++++ RECORDS PROVIDED

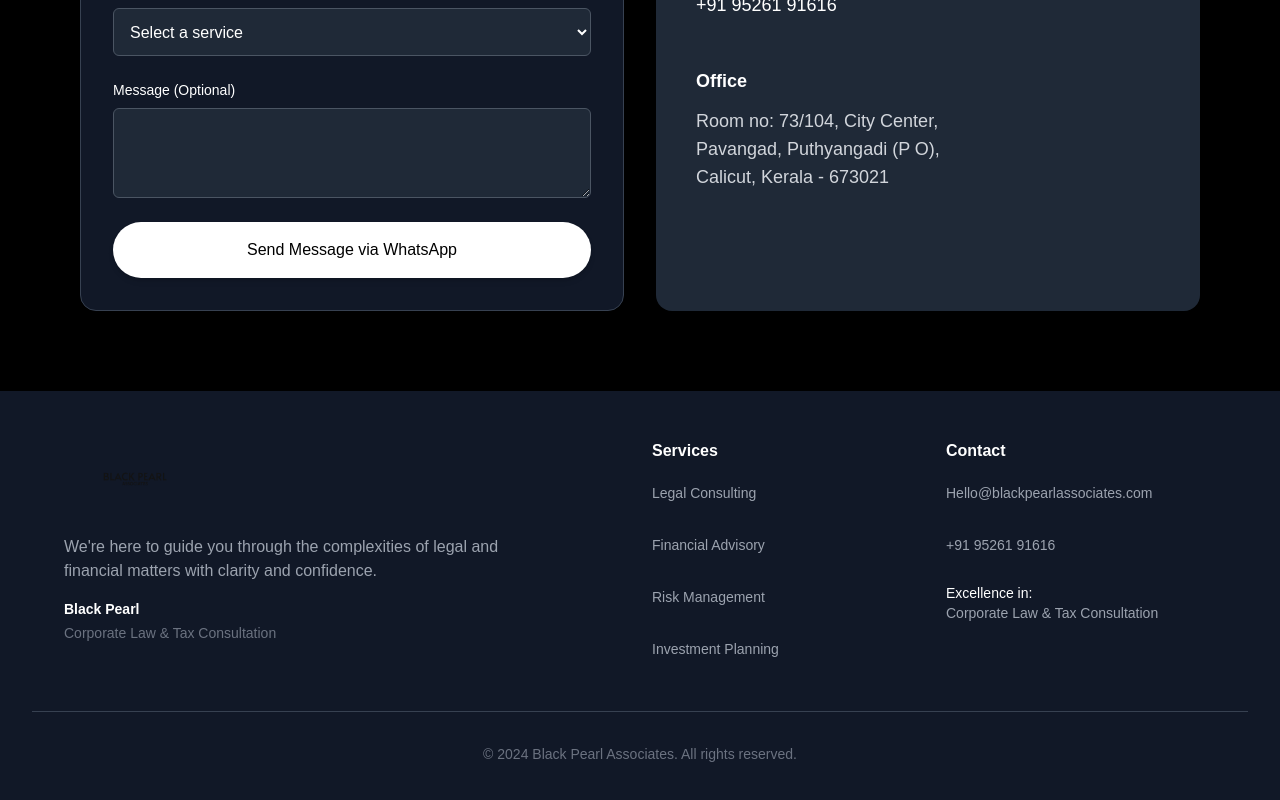
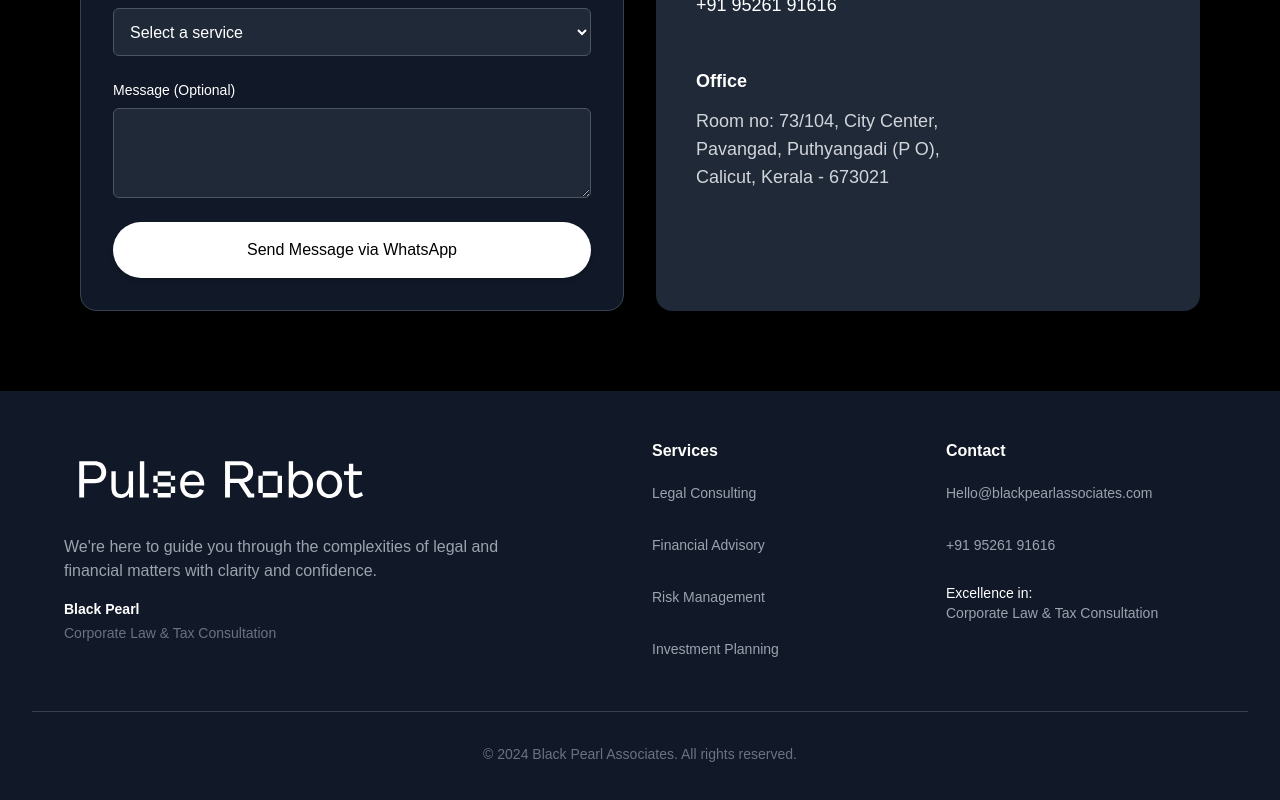
Before and after one commit to adilali097/blackpearl23, a React (Vite) app: page / in a window 1280 px wide. Shown: the part 4687-5487 px from the top of the page. Built offline with nearby package versions, Linux system fonts and the light colour scheme; a web font is replaced by a local one.

Commit message:
Fix: Footer logo color
Change the footer logo color to white for better visibility.

```diff
--- a/src/components/Footer.tsx
+++ b/src/components/Footer.tsx
@@ -1,4 +1,3 @@
-
 import React from "react";
 
 const Footer = () => {
@@ -9,9 +8,9 @@ const Footer = () => {
           <div className="sm:col-span-2">
             <div className="mb-4">
               <img
-                src="/lovable-uploads/44a3e122-92fc-43a5-9711-2f69dea2de77.png"
+                src="/logo-text-only.svg"
                 alt="Black Pearl Associates Logo"
-                className="h-12 sm:h-16 md:h-20 w-auto mb-2"
+                className="h-12 sm:h-16 md:h-20 w-auto mb-2 filter brightness-0 invert"
                 style={{ maxWidth: '300px' }}
               />
             </div>
```
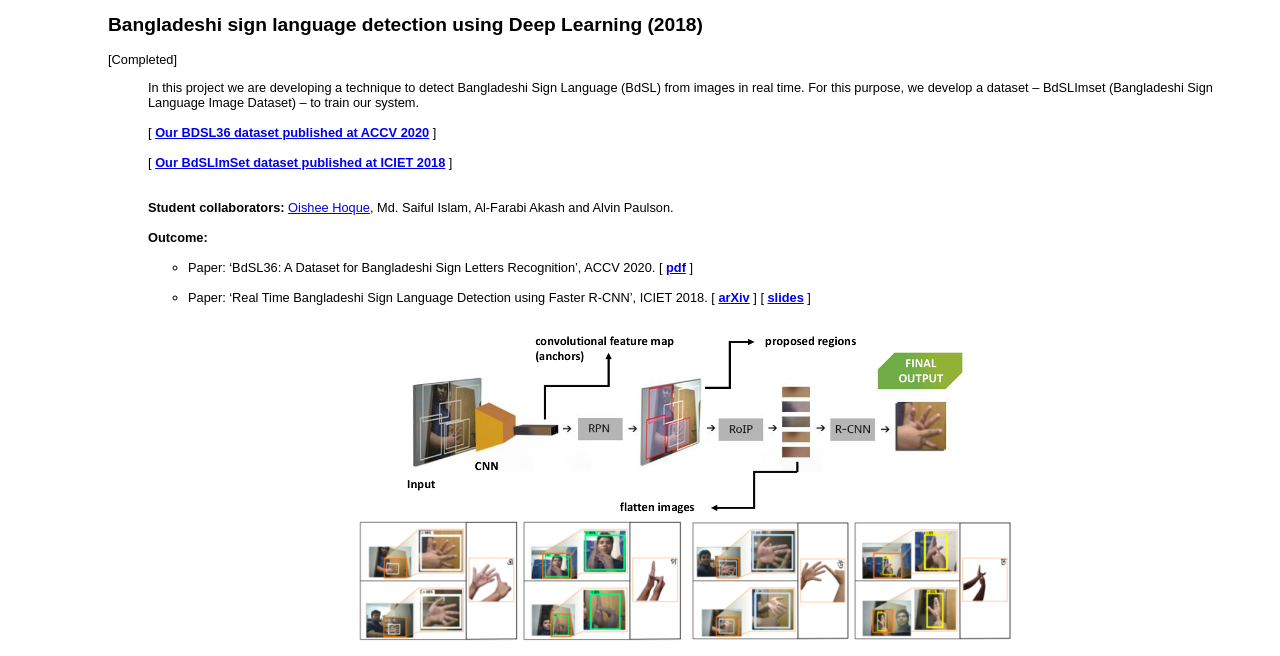
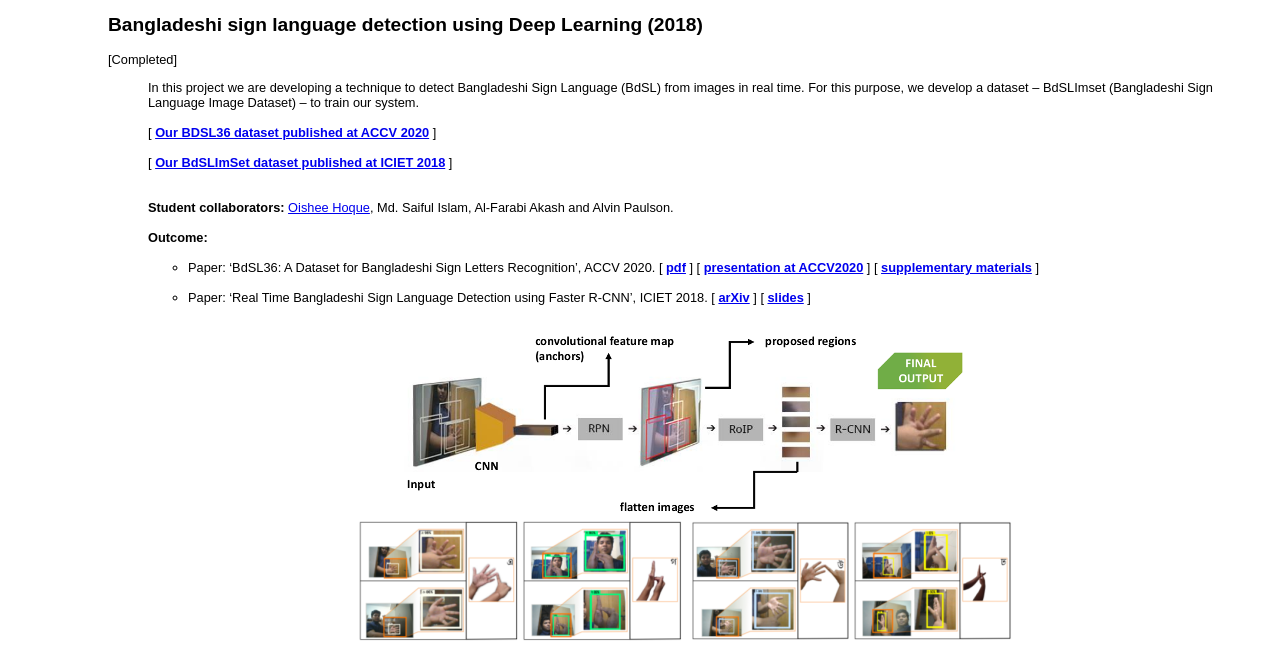
Before and after one commit to imruljubair/imruljubair.github.io, a Jekyll site: the page project/project-page.html, which Jekyll copies as it is, in a window 1280 px wide and 900 px high, scrolled down 1393 px, cut to the strip 0-656 px from the top of the window. Built offline with Jekyll 4.4.1, drawn with Linux system fonts in a browser that asks for light colours.

Commit message:
Update project-page.html

```diff
--- a/project/project-page.html
+++ b/project/project-page.html
@@ -100,7 +100,7 @@ div {
 <br>
 <ul>
 <li>Paper: ‘BdSL36: A Dataset for Bangladeshi Sign Letters Recognition’, ACCV 2020.
-[ <a href="https://openaccess.thecvf.com/content/ACCV2020W/MLCSA/html/Hoque_BdSL36_A_Dataset_for_Bangladeshi_Sign_Letters_Recognition_ACCVW_2020_paper.html" ; style="font-weight:bold">pdf</a> ]</li><br>
+[ <a href="https://openaccess.thecvf.com/content/ACCV2020W/MLCSA/html/Hoque_BdSL36_A_Dataset_for_Bangladeshi_Sign_Letters_Recognition_ACCVW_2020_paper.html" ; style="font-weight:bold">pdf</a> ] [ <a href="https://accv2020.github.io/miniconf/workshop_poster_4007.html" ; style="font-weight:bold">presentation at ACCV2020</a> ] [ <a href="https://drive.google.com/drive/folders/1f9sLKK6D86tZH5celUQzUdZI0UtiRfGQ" ; style="font-weight:bold">supplementary materials</a> ]</li><br>
 <li>Paper: ‘Real Time Bangladeshi Sign Language Detection using Faster R-CNN’, ICIET 2018.
 [ <a href="https://arxiv.org/abs/1811.12813" ; style="font-weight:bold">arXiv</a> ] [ <a href="material/bdsl_slides.pdf"; style="font-weight:bold">slides</a> ]</li>
 </ul>
```
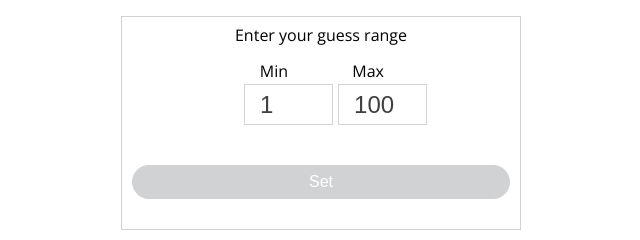
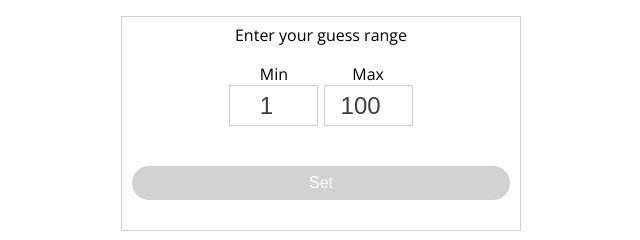
Before and after one commit to esayler/Number-Guesser, a plain HTML site: page index.html in a window 1280 px wide. Shown: the part 369-609 px from the top of the page, 319-959 px from the left. Drawn offline with nearby package versions, Linux system fonts and the light colour scheme.

Commit message:
adjust min-max box and label alignment

```diff
--- a/css/main.css
+++ b/css/main.css
@@ -51,11 +51,6 @@ input {
   margin: 25px 0;
 }
 
-/*.minmax-box {
-  position: relative;
-}*/
-
-
 .minmax {
   width: 60px;
   display: inline-block;
@@ -63,13 +58,12 @@ input {
 }
 
 .minmax input {
-  /*position: relative;*/
-  /*margin: auto;*/
-  padding-left: 15px;
+  margin: 0 -20px;
+  text-align: center;
 }
 
 .minmax h4 {
-  margin-bottom: 5px;
+  margin: 3px 0;
 }
 
 .minmax-button {
```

++++++++

[PROBLEM TO WORK ON] Output every entry exactly as given; pictures are not part of the copy.

[FINISHED TASK]
Before and after one commit to adilali097/blackpearl23, a React (Vite) app: page / in a window 1280 px wide. Shown: the part 4687-5487 px from the top of the page. Built offline with nearby package versions, Linux system fonts and the light colour scheme; a web font is replaced by a local one.

Commit message:
Fix: Footer logo color
Change the footer logo color to white for better visibility.

```diff
--- a/src/components/Footer.tsx
+++ b/src/components/Footer.tsx
@@ -1,4 +1,3 @@
-
 import React from "react";
 
 const Footer = () => {
@@ -9,9 +8,9 @@ const Footer = () => {
           <div className="sm:col-span-2">
             <div className="mb-4">
               <img
-                src="/lovable-uploads/44a3e122-92fc-43a5-9711-2f69dea2de77.png"
+                src="/logo-text-only.svg"
                 alt="Black Pearl Associates Logo"
-                className="h-12 sm:h-16 md:h-20 w-auto mb-2"
+                className="h-12 sm:h-16 md:h-20 w-auto mb-2 filter brightness-0 invert"
                 style={{ maxWidth: '300px' }}
               />
             </div>
```
Before and after one commit to imruljubair/imruljubair.github.io, a Jekyll site: the page project/project-page.html, which Jekyll copies as it is, in a window 1280 px wide and 900 px high, scrolled down 1393 px, cut to the strip 0-656 px from the top of the window. Built offline with Jekyll 4.4.1, drawn with Linux system fonts in a browser that asks for light colours.

Commit message:
Update project-page.html

```diff
--- a/project/project-page.html
+++ b/project/project-page.html
@@ -100,7 +100,7 @@ div {
 <br>
 <ul>
 <li>Paper: ‘BdSL36: A Dataset for Bangladeshi Sign Letters Recognition’, ACCV 2020.
-[ <a href="https://openaccess.thecvf.com/content/ACCV2020W/MLCSA/html/Hoque_BdSL36_A_Dataset_for_Bangladeshi_Sign_Letters_Recognition_ACCVW_2020_paper.html" ; style="font-weight:bold">pdf</a> ]</li><br>
+[ <a href="https://openaccess.thecvf.com/content/ACCV2020W/MLCSA/html/Hoque_BdSL36_A_Dataset_for_Bangladeshi_Sign_Letters_Recognition_ACCVW_2020_paper.html" ; style="font-weight:bold">pdf</a> ] [ <a href="https://accv2020.github.io/miniconf/workshop_poster_4007.html" ; style="font-weight:bold">presentation at ACCV2020</a> ] [ <a href="https://drive.google.com/drive/folders/1f9sLKK6D86tZH5celUQzUdZI0UtiRfGQ" ; style="font-weight:bold">supplementary materials</a> ]</li><br>
 <li>Paper: ‘Real Time Bangladeshi Sign Language Detection using Faster R-CNN’, ICIET 2018.
 [ <a href="https://arxiv.org/abs/1811.12813" ; style="font-weight:bold">arXiv</a> ] [ <a href="material/bdsl_slides.pdf"; style="font-weight:bold">slides</a> ]</li>
 </ul>
```
Before and after one commit to esayler/Number-Guesser, a plain HTML site: page index.html in a window 1280 px wide. Shown: the part 369-609 px from the top of the page, 319-959 px from the left. Drawn offline with nearby package versions, Linux system fonts and the light colour scheme.

Commit message:
adjust min-max box and label alignment

```diff
--- a/css/main.css
+++ b/css/main.css
@@ -51,11 +51,6 @@ input {
   margin: 25px 0;
 }
 
-/*.minmax-box {
-  position: relative;
-}*/
-
-
 .minmax {
   width: 60px;
   display: inline-block;
@@ -63,13 +58,12 @@ input {
 }
 
 .minmax input {
-  /*position: relative;*/
-  /*margin: auto;*/
-  padding-left: 15px;
+  margin: 0 -20px;
+  text-align: center;
 }
 
 .minmax h4 {
-  margin-bottom: 5px;
+  margin: 3px 0;
 }
 
 .minmax-button {
```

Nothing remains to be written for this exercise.